Speaking of canon-rapine, Tolkien fans are the most anal, pinheaded bunch of self-proclaimed "canon nazis" I've ever come across online. And half the time they're in the wrong themselves, because "canon" (if you go beyond the Baggins books and deal with the Silmarillion and worse) is so vast, subject to so many retcons by the author, and so contradictory in itself. Ugly, ugly fandom, and I came out of Sailormoon and Gundam Wing, which were bad in themselves. I'm talking about the LiveJournal crowd, mostly, but the Wikipedia entries have some screwball stuff in there too.

And, regarding fandom... Legolas, WTF? Dude barely exists in the books (JRR himself said in a letter that Legolas "accomplished the least" out of the Fellowship). The reader doesn't even learn what colour hair Leggy has. He's there, he's an elf, he makes nice with a dwarf. That's about it.

All right, I know. Legolas is popular because he was played by Orlando Bloom. Dunno, the fake blond hair doesn't do it for me. He's a little cute, but if I have to watch Orlando Bloom, he was cuter in Pirates of the Caribbean. And probably in Troy, though I never saw that. Orlando-Legolas has weird hair, inconsistent-coloured contacts, and not much to do. John Rhys-Davies got to play Gimli and Treebeard both, and was amusing as both, but Orli just looks... elven, I guess.

People More Attractive Than Orlando-Legolas in the LotR Films:

1) Elijah Wood-Frodo / Viggo Mortenston-Aragorn
Two different types of male beauty, both very, very welcome. And I don't usually like stubble. Or hairy feet, for that matter.
3) David Wenham-Faramir
A big step down from Aragorn, here, but still pretty good-looking. From what I've gathered, Book!Faramir (the insufferably noble one) had longish black hair, grey eyes, and no beard or stubble. Ditto for brother Boromir. Heck, IIRC it says that Faramir looked enough like Aragorn to be his younger brother. That would have been real nice, but what the film-viewer gets instead isn't bad.
4) Sean Bean-Boromir.
Some chicks really, really dig this guy. He's not quite my type, and Book!Boromir sounds more attractive to me, but Film!Boromir has his moments. He's human, for a start.
5) Figwit
"Figwit" is the fan-created acronym for a very attractive elf in Jackon's movies. He has lovely dark hair, blue eyes (iirc), and basically no lines. He's the one in RotK that was trying to lead Arwen to the Gray Havens when she turned 'round and hightailed it back to Rivendell. Apparently he's also in the Council of Elrond scene in FotR. Best-looking elf in the film, hands down.
6) Theodred
No, not the old king. Theodred, the dead kid we see in all of three scenes. Looks like he would have been quite nice on the eyes, cleaned-up and alive.
7) The youngish-looking Ent. Dunno his name. Nice foliage on that guy.
[Insert Orlando-Legolas Here.]
I don't go for elves, really. Elrond? Nope. Haldir? Was glad when he bit it; guy was annoying me. Celeborn? Galadriel can keep him. The most attractive male elf I saw in the film was "Figwit," and he's not even a real character. Orli-las is the best of the elven lot, I admit.
9) Bernard Hill-Theoden
Hey, he's human! And I'd rather look at Theoden than at his nephew. No lovin' here for Karl Urban as Eomer, 'cause he looks like an escapee from the early years of Metallica.
Beneath the cut: two wizards, assorted Hobbits, and Grima Wormtongue. No, just no.
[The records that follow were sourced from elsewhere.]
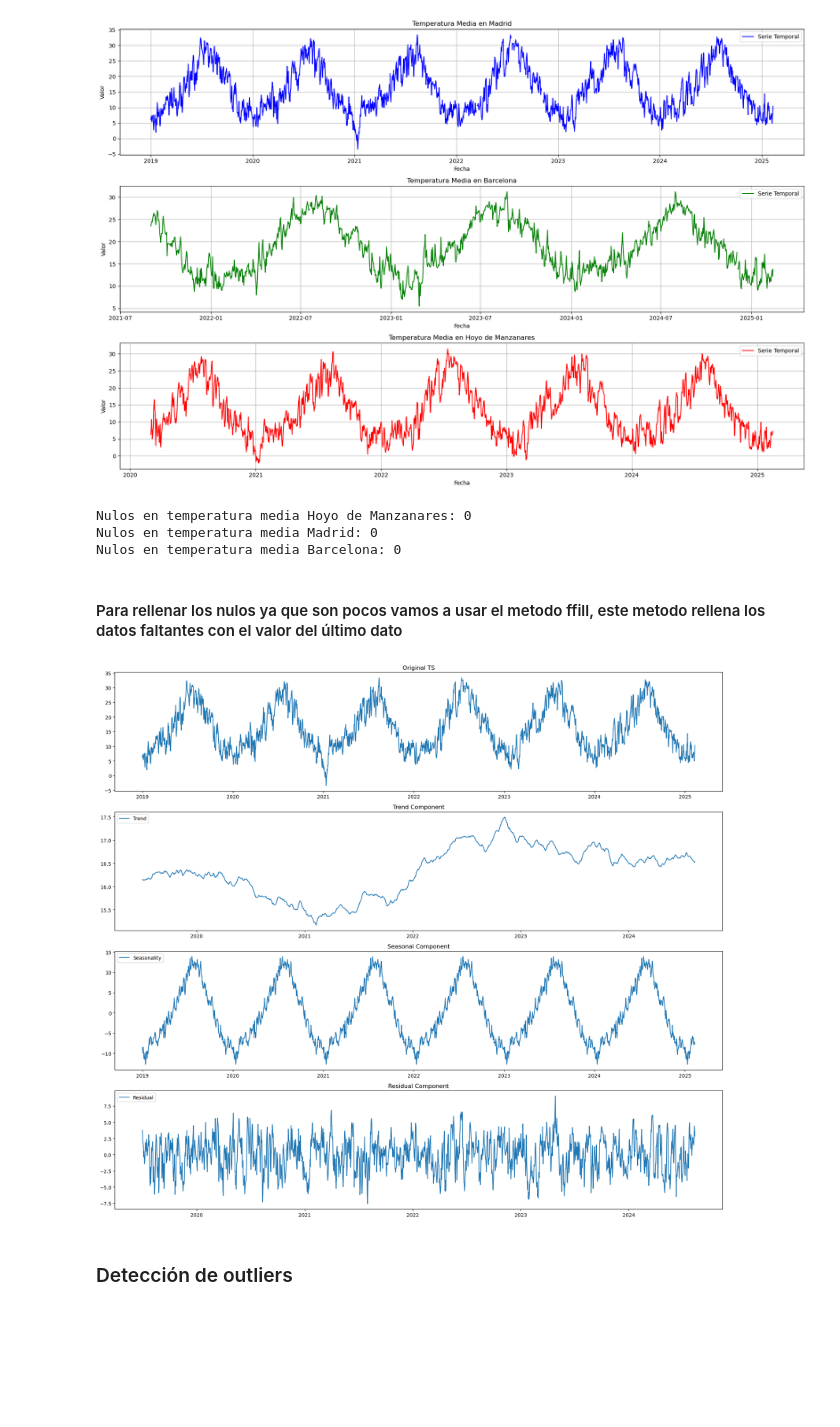
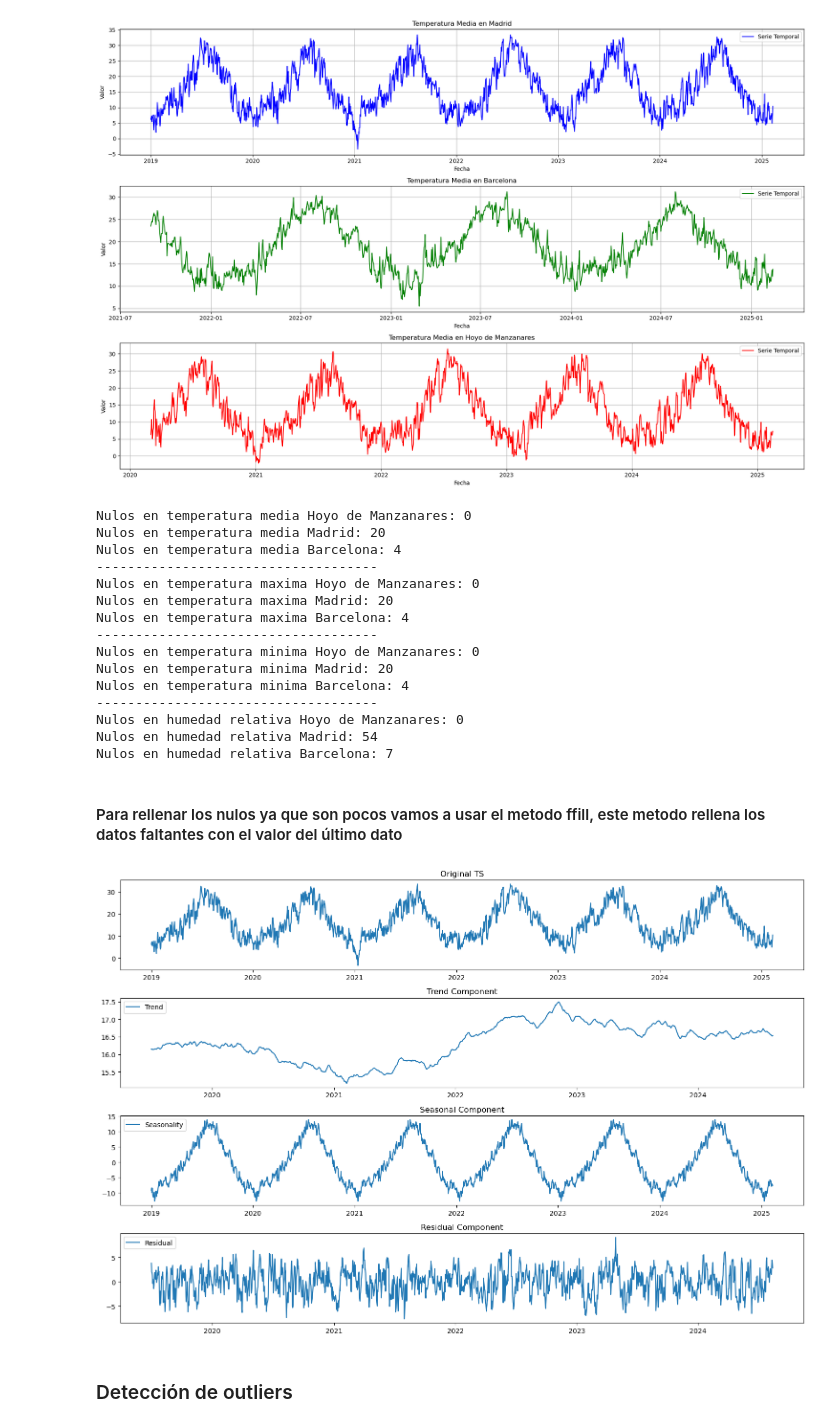
Before and after one commit to GamblerRunner/PrediccionMeteorologica, a Jupyter notebook: src/EDA/verDataDiario.ipynb, the cells around one changed output. Drawn from its saved outputs; the diff is of its cells as text; code cells hidden in the pictures; blank space fills up the shorter version.

```diff
--- a/src/EDA/verDataDiario.ipynb
+++ b/src/EDA/verDataDiario.ipynb
@@ -85,14 +109,38 @@ plt.tight_layout()
 plt.show()
 # %% [output]
 [figure]
-# %%
-print(f"Nulos en temperatura media Hoyo de Manzanares: {df_hoyo['temperature_2m_mean'].isna().sum()}")
-print(f"Nulos en temperatura media Madrid: {df_mad['tmed'].isna().sum()}")
-print(f"Nulos en temperatura media Barcelona: {df_bar['tmed'].isna().sum()}")
-# %% [output]
-Nulos en temperatura media Hoyo de Manzanares: 0
-Nulos en temperatura media Madrid: 0
-Nulos en temperatura media Barcelona: 0
+# %%
+print(f"Nulos en temperatura media Hoyo de Manzanares: {df_hoyo['temperature_2m_mean'].isna().sum()}")
+print(f"Nulos en temperatura media Madrid: {df_mad['tmed'].isna().sum()}")
+print(f"Nulos en temperatura media Barcelona: {df_bar['tmed'].isna().sum()}")
+print('------------------------------------')
+print(f"Nulos en temperatura maxima Hoyo de Manzanares: {df_hoyo['temperature_2m_max'].isna().sum()}")
+print(f"Nulos en temperatura maxima Madrid: {df_mad['tmax'].isna().sum()}")
+print(f"Nulos en temperatura maxima Barcelona: {df_bar['tmax'].isna().sum()}")
+print('------------------------------------')
+print(f"Nulos en temperatura minima Hoyo de Manzanares: {df_hoyo['temperature_2m_min'].isna().sum()}")
+print(f"Nulos en temperatura minima Madrid: {df_mad['tmin'].isna().sum()}")
+print(f"Nulos en temperatura minima Barcelona: {df_bar['tmin'].isna().sum()}")
+print('------------------------------------')
+print(f"Nulos en humedad relativa Hoyo de Manzanares: {df_hoyo['relative_humidity_2m'].isna().sum()}")
+print(f"Nulos en humedad relativa Madrid: {df_mad['hrMedia'].isna().sum()}")
+print(f"Nulos en humedad relativa Barcelona: {df_bar['hrMedia'].isna().sum()}")
+# %% [output]
+Nulos en temperatura media Hoyo de Manzanares: 0
+Nulos en temperatura media Madrid: 20
+Nulos en temperatura media Barcelona: 4
+------------------------------------
+Nulos en temperatura maxima Hoyo de Manzanares: 0
+Nulos en temperatura maxima Madrid: 20
+Nulos en temperatura maxima Barcelona: 4
+------------------------------------
+Nulos en temperatura minima Hoyo de Manzanares: 0
+Nulos en temperatura minima Madrid: 20
+Nulos en temperatura minima Barcelona: 4
+------------------------------------
+Nulos en humedad relativa Hoyo de Manzanares: 0
+Nulos en humedad relativa Madrid: 54
+Nulos en humedad relativa Barcelona: 7
 # %% [markdown]
 #### Para rellenar los nulos ya que son pocos vamos a usar el metodo ffill, este metodo rellena los datos faltantes con el valor del último dato
 # %%
@@ -101,31 +149,31 @@ df_bar['tmed'] = df_bar['tmed'].ffill()
 # %%
 decomposition_air = seasonal_decompose(df_mad['tmed'], model='additive', period=365)
 
-plt.figure(figsize=(18, 16))
+plt.figure(figsize=(15, 10))
 
 plt.subplot(4, 1, 1)
 plt.plot(df_mad["fecha"], df_mad["tmed"])
 plt.title('Original TS')
 
 plt.subplot(4, 1, 2)
 plt.plot(df_mad["fecha"], decomposition_air.trend, label='Trend')
 plt.legend(loc='upper left')
 plt.title('Trend Component')
 
 plt.subplot(4, 1, 3)
 plt.plot(df_mad["fecha"], decomposition_air.seasonal, label='Seasonality')
 plt.legend(loc='upper left')
 plt.title('Seasonal Component')
 
 plt.subplot(4, 1, 4)
 plt.plot(df_mad["fecha"], decomposition_air.resid, label='Residual')
 plt.legend(loc='upper left')
 plt.title('Residual Component')
 
 plt.tight_layout()
 plt.show()
 # %% [output]
-[figure, old version]
+[figure, new version]
 # %% [markdown]
 ### Detección de outliers
 # %%
```
Also changed, not shown: parts of 3 cells of this notebook, 2 other files.
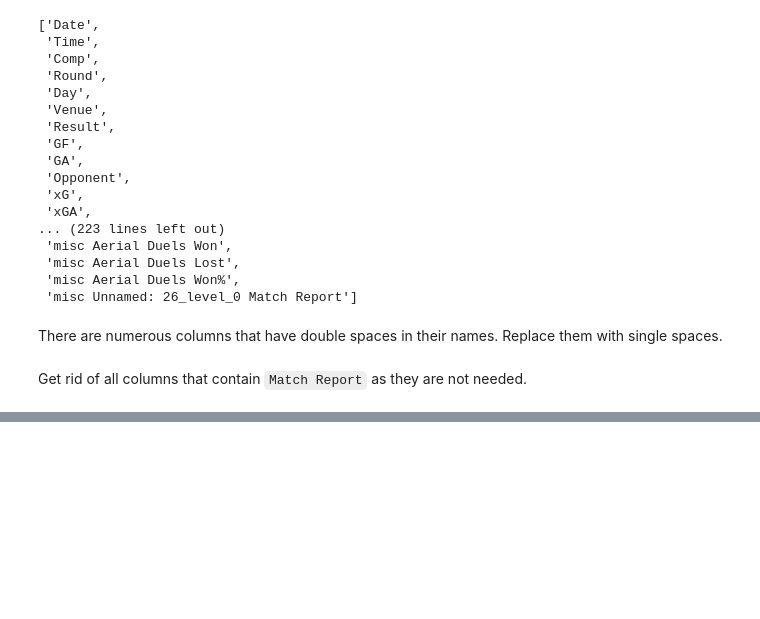
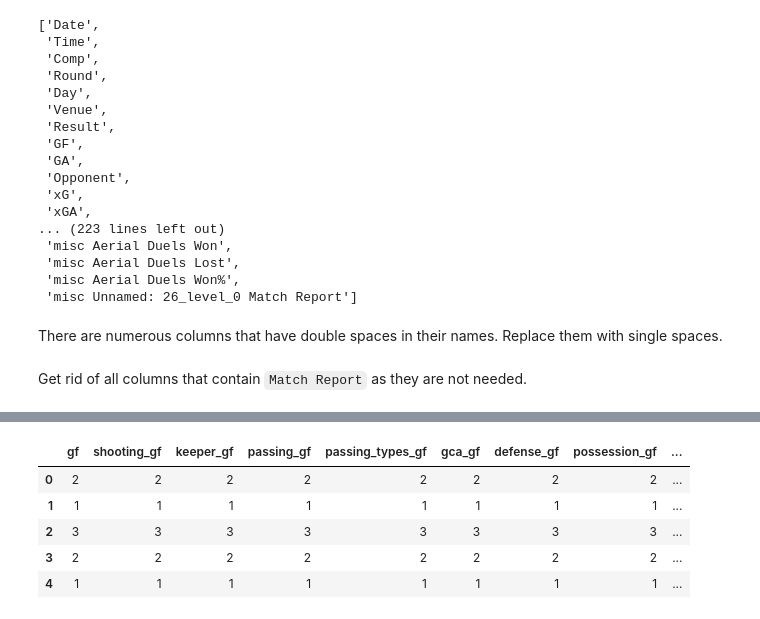
Before and after one commit to stoyanK7/football-prediction, a Jupyter notebook: scraping.ipynb, the cells around one changed output, grey strips where cells are left out. Cells and saved outputs as stored; diff of their text form; code cells hidden in the pictures; blank space fills up the shorter version.

```diff
--- a/scraping.ipynb
+++ b/scraping.ipynb
@@ -209,0 +359,9 @@ all_matches_df = all_matches_df.loc[:,~all_matches_df.columns.str.contains('Matc
+# %%
+all_matches_df.filter(regex='.*gf.*').head(5)
+# %% [output]
+|  | gf | shooting_gf | keeper_gf | passing_gf | passing_types_gf | gca_gf | defense_gf | possession_gf | ... |
+| 0 | 2 | 2 | 2 | 2 | 2 | 2 | 2 | 2 | ... |
+| 1 | 1 | 1 | 1 | 1 | 1 | 1 | 1 | 1 | ... |
+| 2 | 3 | 3 | 3 | 3 | 3 | 3 | 3 | 3 | ... |
+| 3 | 2 | 2 | 2 | 2 | 2 | 2 | 2 | 2 | ... |
+| 4 | 1 | 1 | 1 | 1 | 1 | 1 | 1 | 1 | ... |
```
Also changed, not shown: parts of 38 cells of this notebook, 2 other files.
A final note about the Jackson films-- my husband hated the battle scenes the first go-round, and liked it even less when we watched King Kong and loathed the action scenes there. Me, I liked the LotR battle scenes much, much better than the action scenes in Kong, because Our Heroes got muddy, bloody, cut-up, and trapped under their own horses (Die, Snowmane!). Watching Naomi Watts and Adrien Brody (aka Mary Sue and Gary Stu) get through dinosaur attacks and the like without a scratch was just sickening to behold. The LotR battles are still kind of messy to watch, but at least Eowyn isn't prancing around looking like she just stepped out of her onset dressing room. And Aragorn gets stepped on by a troll. My suspension of disbelief doesn't shatter like the bridge of Khazad-Dum, y'know?